Lisinopril is an angiotensin converting enzyme (ACE) inhibitor used for treating high blood pressure, congestive heart failure, and for preventing kidney failure caused by high blood pressure and diabetes. Lisinopril side effects include dizziness, nausea, headaches, drowsiness, and sexual dysfunction. ACE inhibitors may cause a dry cough that resolves when the drug is discontinued.
What are the side effects of lisinopril?
First doses of lisinopril can cause dizziness due to a drop in blood pressure.
This drug also can cause:
First of all Nausea ,Headaches in addtion to Anxiety and Insomnia. Also Drowsiness, Nasal congestion and Sexual dysfunction.
Like all ACE inhibitors, lisinopril may cause a nonproductive cough that resolves when the drug is discontinued.
Lisinopril should be stopped if there are symptoms or signs of an allergic reaction including feelings of swelling of the face, lips, tongue or throat. Severe allergic reactions (anaphylaxis) and hives occasionally occur.
Rarely, lisinopril may cause a decrease in red blood cells (anemia), white blood cells (leukopenia), and platelets (thrombocytopenia).
What is the dosage of lisinopril, and how should I take it?
The starting dose of lisinopril for treating heart failure is 5 mg daily, and the effective dose range for treating heart failure is 5-40 mg daily.
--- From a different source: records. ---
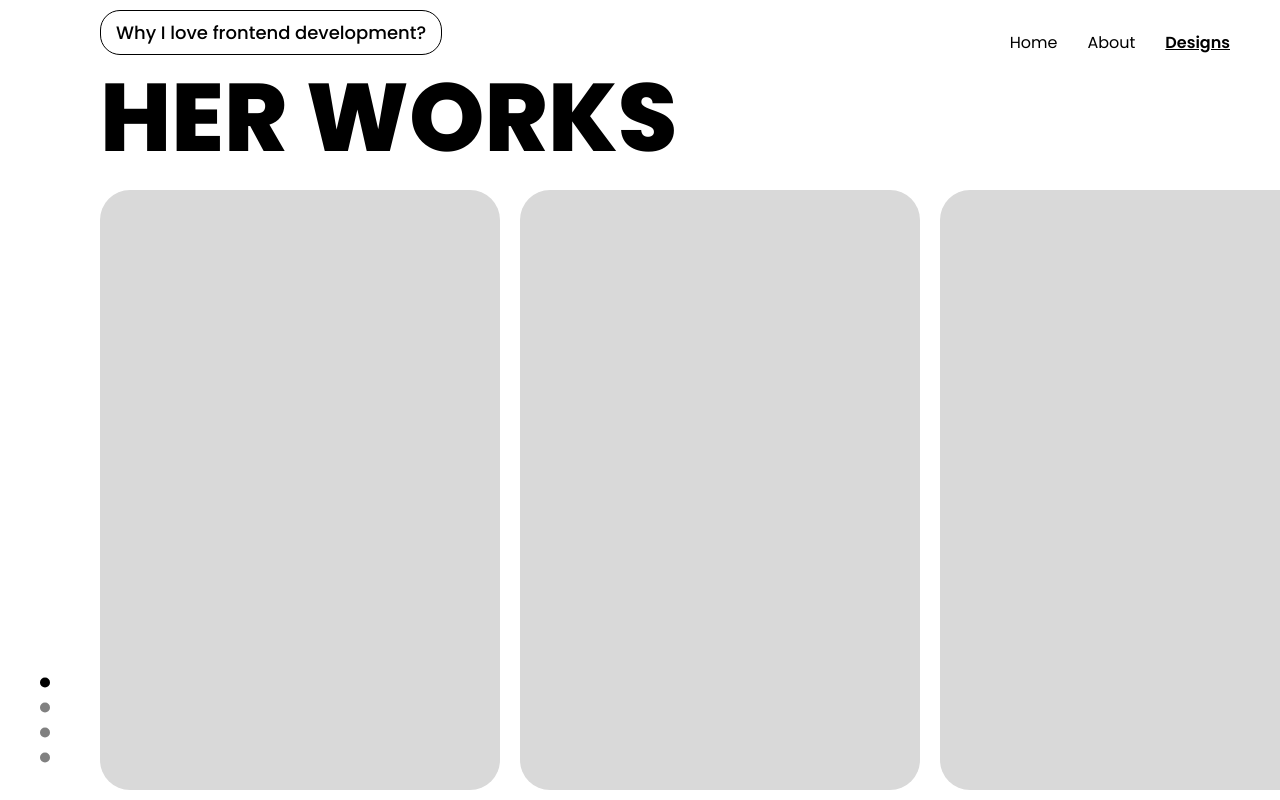
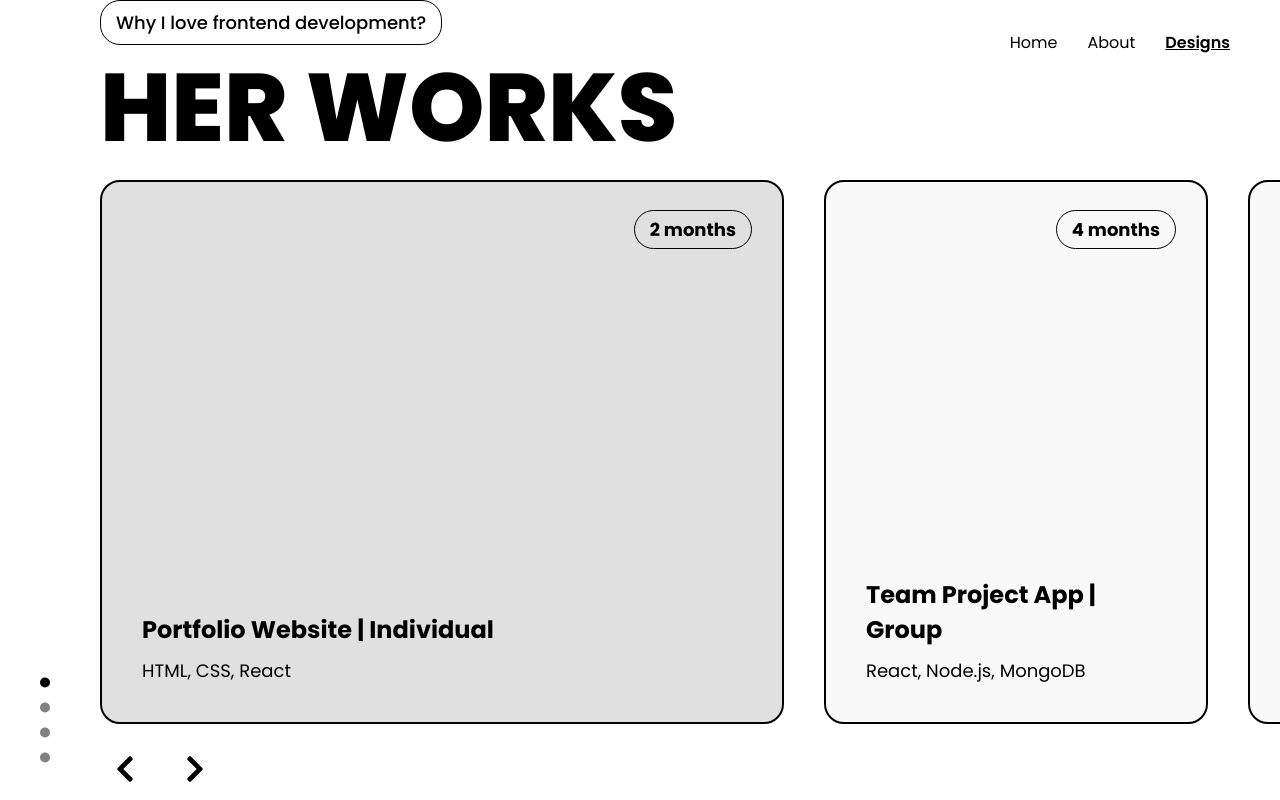
Before and after one commit to marianadine/madebyfei, a React (Create React App) app: page /designs in a window 1280 px wide. Built offline with nearby package versions, Linux system fonts and the light colour scheme.

Commit message:
expanding works

```diff
--- a/package.json
+++ b/package.json
@@ -9,6 +9,7 @@
     "@testing-library/user-event": "^13.5.0",
     "react": "^19.1.0",
     "react-dom": "^19.1.0",
+    "react-icons": "^5.5.0",
     "react-router-dom": "^7.6.2",
     "react-scripts": "5.0.1",
     "web-vitals": "^2.1.4"
--- a/src/components/Designs.jsx
+++ b/src/components/Designs.jsx
@@ -10,9 +10,60 @@ import circle from '../imgs/circle.png';
 import mouse from '../imgs/mouse.png';
 import sketch from '../imgs/sketch.png';
 
+import { FaChevronLeft, FaChevronRight } from "react-icons/fa";
+
 const Designs = () => {
   const [activeSection, setActiveSection] = useState(0);
+  const [expandedIndex, setExpandedIndex] = useState(0);
+
   const sectionRefs = [useRef(), useRef(), useRef(), useRef()];
+  const worksContainerRef = useRef();
+  const scrollLeft = () => {
+    worksContainerRef.current.scrollBy({
+      left: -400,
+      behavior: 'smooth'
+    });
+  };
+
+  const scrollRight = () => {
+    worksContainerRef.current.scrollBy({
+      left: 400,
+      behavior: 'smooth'
+    });
+  };
+
+  const designs = [
+    {
+      name: "Portfolio Website",
+      technologies: "HTML, CSS, React",
+      type: "Individual",
+      duration: "2 months"
+    },
+    {
+      name: "Team Project App",
+      technologies: "React, Node.js, MongoDB",
+      type: "Group",
+      duration: "4 months"
+    },
+    {
+      name: "E-commerce UI",
+      technologies: "Figma, Tailwind CSS",
+      type: "Individual",
+      duration: "1 month"
+    },
+    {
+      name: "Mobile Planner",
+      technologies: "React Native, Expo",
+      type: "Individual",
+      duration: "3 months"
+    },
+    {
+      name: "Mobile Planner",
+      technologies: "React Native, Expo",
+      type: "Individual",
+      duration: "3 months"
+    }
+  ];
 
   useEffect(() => {
     const observerOptions = { root: null, threshold: 0.5 };
@@ -33,6 +84,10 @@ const Designs = () => {
     return () => observer.disconnect();
   }, []);
 
+  const handleExpand = (index) => {
+    setExpandedIndex(expandedIndex === index ? null : index);
+  };
+
   return (
     <div className="scroll-container">
       <ScrollIndicator sections={4} activeSection={activeSection} />
@@ -41,30 +96,46 @@ const Designs = () => {
         <div style={{ marginLeft: '100px' }}>
           <button style={{ marginBottom: '40px' }} className='button-style'>Why I love frontend development?</button>
           <p className='works-heading'>HER WORKS</p>
-          <div className='works-container'>
-            <div className='work'></div>
-            <div className='work'></div>
-            <div className='work'></div>
-            <div className='work'></div>
-          </div>
+          <div className="works-scroll-wrapper">
+
+            <div className='works-container' ref={worksContainerRef}>
+              {designs.map((design, index) => (
+                <div
+                  key={index}
+                  className={`work ${expandedIndex === index ? 'expanded' : ''}`}
+                  onClick={() => handleExpand(index)}
+                >
+                  <p className="work-duration">{design.duration}</p>
+                  <div className='work-bottominfo'>
+                    <h4 className="work-name">{design.name} | {design.type}</h4>
+                    <p className="work-tech">{design.technologies}</p>
+                  </div>
+
+                </div>
+              ))}
+            </div>
+
+          </div><button className="scroll-icon left" onClick={scrollLeft}>
+            <FaChevronLeft size={30} />
+          </button>
+          <button className="scroll-icon right" onClick={scrollRight}>
+            <FaChevronRight size={30} />
+          </button>
         </div>
       </section>
+
 
       <section className='container' ref={sectionRefs[1]} data-index={1}>
         <div style={{ margin: '150px', marginTop: '-50px', width: '90%' }}>
           <h3 className='section2-headingtypo'>Typography</h3>
-
           <div className='section2-oneline'>
             <h3 className='section2-fontnamemain'>Poppins</h3>
             <p>it’s <span style={{ fontWeight: '700' }}>bold</span> when it needs to be, <span style={{ fontWeight: '300' }}>light</span> when it should be</p>
           </div>
-
           <div className='section2-oneline'>
             <p style={{ fontStyle: 'italic' }}>my go-to-font</p>
             <h3 className='section2-fontname'>Regular</h3>
           </div>
-
-
         </div>
         <p className='section2-explanation'>for its modern, geometric shapes and clean lines — it gives my designs a fresh, friendly vibe while keeping everything perfectly readable. It’s like the font version of a good handshake: professional, approachable, and confident.</p>
       </section>
@@ -77,31 +148,28 @@ const Designs = () => {
         <div style={{ marginTop: '160px' }}>
           <div className='workflow-container'>
             <div style={{ marginBottom: '50px' }} className='workflow-oneline'>
-              <img src={circle} />
+              <img src={circle} alt="circle" />
               <button className='workflow-heading'>Sketch.</button>
-              <img src={sketch} />
+              <img src={sketch} alt="sketch" />
               <button className='workflow-heading'>Inspire.</button>
-              <img src={cxc} />
+              <img src={cxc} alt="cxc" />
             </div>
-
             <div className='workflow-oneline'>
               <button className='workflow-heading'>Layout.</button>
-              <img src={halfcircle} />
+              <img src={halfcircle} alt="halfcircle" />
               <button className='workflow-heading'>Code.</button>
-              <img src={mouse} />
-              <img src={toggle} />
+              <img src={mouse} alt="mouse" />
+              <img src={toggle} alt="toggle" />
             </div>
           </div>
-
           <div style={{ width: '1600px' }} className='workflow-oneline'>
             <p className='workflow-explanation'>I start by sketching ideas, seek inspiration to refine concepts, create a thoughtful layout, and finally bring designs to life through code.</p>
             <h3 className='workflow-title'>WORKFLOW</h3>
           </div>
         </div>
       </section>
-
     </div>
-  )
+  );
 }
 
-export default Designs
+export default Designs;
--- a/src/styles/Designs.css
+++ b/src/styles/Designs.css
@@ -7,15 +7,101 @@
 
 .works-container {
     display: flex;
-    flex-direction: row;
-    gap: 20px;
+    gap: 40px;
+    overflow-x: auto;
+    padding-bottom: 20px;
+    scroll-snap-type: x mandatory;
 }
 
 .work {
-    background-color: #D9D9D9;
-    width: 400px;
-    height: 600px;
-    border-radius: 30px;
+    flex: 0 0 auto;
+    min-width: 300px;
+    max-width: 300px;
+    height: 500px;
+    background-color: #f9f9f9;
+    border: 2px solid #000;
+    border-radius: 20px;
+    padding: 20px 40px;
+    cursor: pointer;
+    transition: all 0.4s ease;
+    scroll-snap-align: start;
+    position: relative;
+
+    display: flex;
+    flex-direction: column;
+    justify-content: space-between;
+}
+
+.work.expanded {
+    min-width: 600px;
+    max-width: 600px;
+    background-color: #e0e0e0;
+}
+
+.work-duration {
+    position: absolute;
+    top: 10px;
+    right: 30px;
+    font-size: 18px;
+    font-weight: bold;
+
+    border: #000 1px solid;
+    border-radius: 20px;
+    padding: 5px 15px;
+}
+
+.work-bottominfo {
+    margin-top: auto;
+}
+
+.work-name {
+    font-size: 24px;
+    font-weight: 700;
+    margin-top: 50px;
+    margin-bottom: 10px;
+}
+
+.work-tech {
+    font-size: 18px;
+    margin-top: 6px;
+}
+
+.works-scroll-wrapper {
+    display: flex;
+    align-items: center;
+    position: relative;
+    width: 100%;
+}
+
+.scroll-icon {
+    background: transparent;
+    border: none;
+    cursor: pointer;
+    color: #000;
+    z-index: 10;
+    padding: 10px;
+    transition: color 0.3s ease;
+}
+
+.scroll-icon:hover {
+    color: #555;
+}
+
+.scroll-icon.left {
+    margin-right: 10px;
+}
+
+.scroll-icon.right {
+    margin-left: 10px;
+}
+
+.works-container {
+    display: flex;
+    gap: 40px;
+    overflow-x: auto;
+    padding-bottom: 20px;
+    scroll-snap-type: x mandatory;
+    scroll-behavior: smooth;
 }
 
 .section2-headingtypo {
```
Also changed, not shown: 1 other file (tests, documents, lock files or other folders).
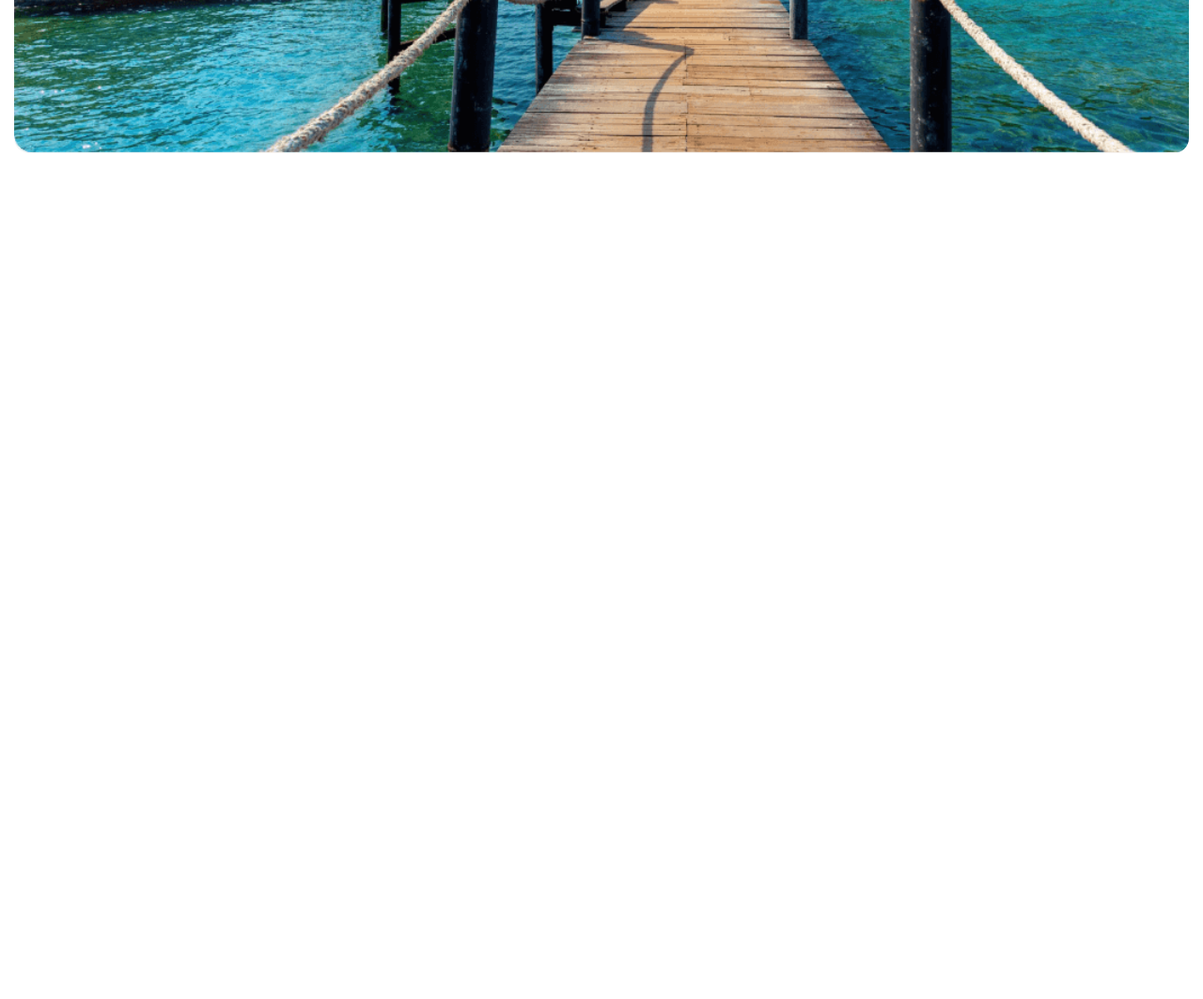
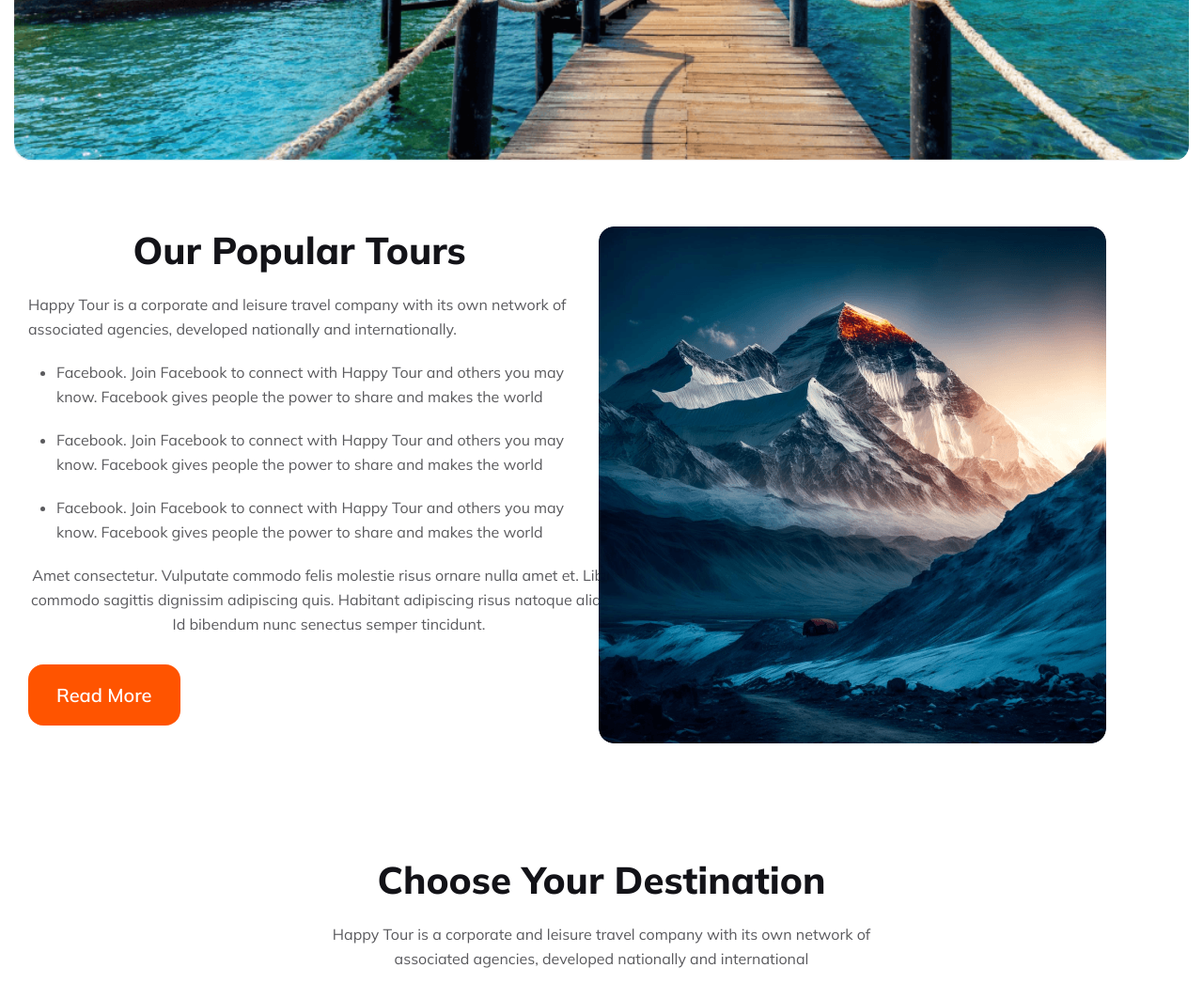
Before and after one commit to farjana88/HAPPY-TOURS, a plain HTML site: page index.html in a window 1280 px wide. Shown: the part 565-1628 px from the top of the page at 94% size. Before the commit the page ends 800 px from the top, so only its background shows below. Drawn offline with Linux system fonts and the light colour scheme.

Commit message:
third section added

```diff
--- a/index.html
+++ b/index.html
@@ -12,7 +12,7 @@
     <header>
         <div class="container">
             <div class="left-container">
-                <img src="Images/Group 40071 (2).png" alt="">
+                <img class="logo-img" src="Images/Group 40071 (2).png" alt="">
                 <h3>HAPPY<span class="rours">TOURS</span></h3>
             </div>
 
@@ -38,12 +38,37 @@
             <input type="search" placeholder="Find Now">
           </div>
 
-
-        </div>
-
+     </div>
+     <!-- banner end -->
     </header>
 
     <body>
+        <!-- third section start -->
+        <div class="third-container">
+            <div class="third-left-container">
+                <h2>Our Popular Tours</h2>
+                <h6>Happy Tour is a corporate and leisure travel company with its own network of associated agencies, developed nationally and internationally.</h6>
+         <ul>
+            <li>Facebook. Join Facebook to connect with Happy Tour and others you may know. Facebook gives people the power to share and makes the world</li>
+            <li>Facebook. Join Facebook to connect with Happy Tour and others you may know. Facebook gives people the power to share and makes the world</li>
+            <li>Facebook. Join Facebook to connect with Happy Tour and others you may know. Facebook gives people the power to share and makes the world</li>
+        </ul>
+            <p>Amet consectetur. Vulputate commodo felis molestie risus
+                ornare nulla amet et. Libero commodo sagittis dignissim adipiscing quis. Habitant adipiscing risus natoque aliquet. Id bibendum nunc senectus semper tincidunt.</p>
+
+                <button class="btn-third">Read More</button>
+
+            </div>
+            <div class="third-right-container">
+                <img src="Images/Rectangle 4.png" alt="">
+            </div>
+        </div>
+         <!-- third section end -->
+        <!-- forth section start -->
+        <div class="forth-section">
+            <h2>Choose Your Destination</h2>
+            <p>Happy Tour is a corporate and leisure travel company with its own network of associated agencies, developed nationally and international</p>
+        </div>
 
     </body>
 
--- a/style/style.css
+++ b/style/style.css
@@ -15,6 +15,11 @@
     display: flex;
 
 
+}
+.logo-img{
+    width: 48px;
+    height: 56.008px;
+    flex-shrink: 0;
 }
 .left-container{
     width: 50%;
@@ -105,6 +110,92 @@
     color: rgba(19, 19, 24, 0.50);
     font-family: Mulish;
 
+}
+    /* banner end */
+  /* third section start */
+  .third-container{
+    max-width: 1250px;
+    min-height: 600px;
+    margin: 70px auto;
+    display: flex;
 
+  }
+  .third-left-container, h2{
+    color: #131318;
+    font-family: Mulish;
+    font-size: 40px;
+    font-style: normal;
+    font-weight: 800;
+    line-height: normal;
+    margin-bottom: 20px;
 
-}
+  }
+  .third-left-container, h6{
+    color: rgba(19, 19, 24, 0.70);
+     width: 577px;
+    font-family: Mulish;
+    font-size: 16px;
+    font-style: normal;
+    font-weight: 400;
+    line-height: 26px;
+    margin-bottom: 20px;
+  }
+  .third-left-container, ul, li{
+    margin-bottom: 16px;
+    margin-left: 15px;
+    margin-bottom: 20px;
+  }
+  .third-left-container, p{
+    color: #5A5A5D;
+    font-family: Mulish;
+    font-size: 16px;
+    font-style: normal;
+    font-weight: 400;
+    line-height: 26px;
+    margin-bottom: 30px;
+  }
+  .btn-third{
+    color: #FFF;
+    padding: 20px 30px;
+    text-align: center;
+    font-family: Mulish;
+    font-size: 20px;
+    background-color: #FF5400;
+    font-weight: 600;
+    border-radius: 16px;
+    border: hidden;
+  }
+
+  .third-right-container, img{
+    width: 540px;
+    height: 550px;
+    border-radius: 16px;
+    margin-left: 15px;
+  }
+
+  /* third section end */
+  /* forth section start */
+
+  .forth-section{
+    margin-left: 25%;
+
+  }
+  .forth-section, h2{
+    color: #131318;
+    text-align: center;
+    font-family: Mulish;
+    font-size: 40px;
+    font-weight: 800;
+
+  }
+  .forth-section, p{
+    color: rgba(19, 19, 24, 0.70);
+    width: 640px;
+    text-align: center;
+    font-family: Mulish;
+    font-size: 16px;
+    font-style: normal;
+    font-weight: 400;
+    line-height: 26px;
+
+     }
```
The dose can be increased by 10 mg every 2 weeks to achieve the maximum effect.
The starting dose of lisinopril for treating high blood pressure is 10 mg daily. The usual dose range is 20-40 mg daily. A dose of 80 mg is not much more effective than 40 mg.
Treatment of heart attack is started with an initial dose of 5 mg followed by 5 mg after 24 hours, 10 mg after 48 hours, and then 10 mg daily. Treatment is continued for 6 weeks.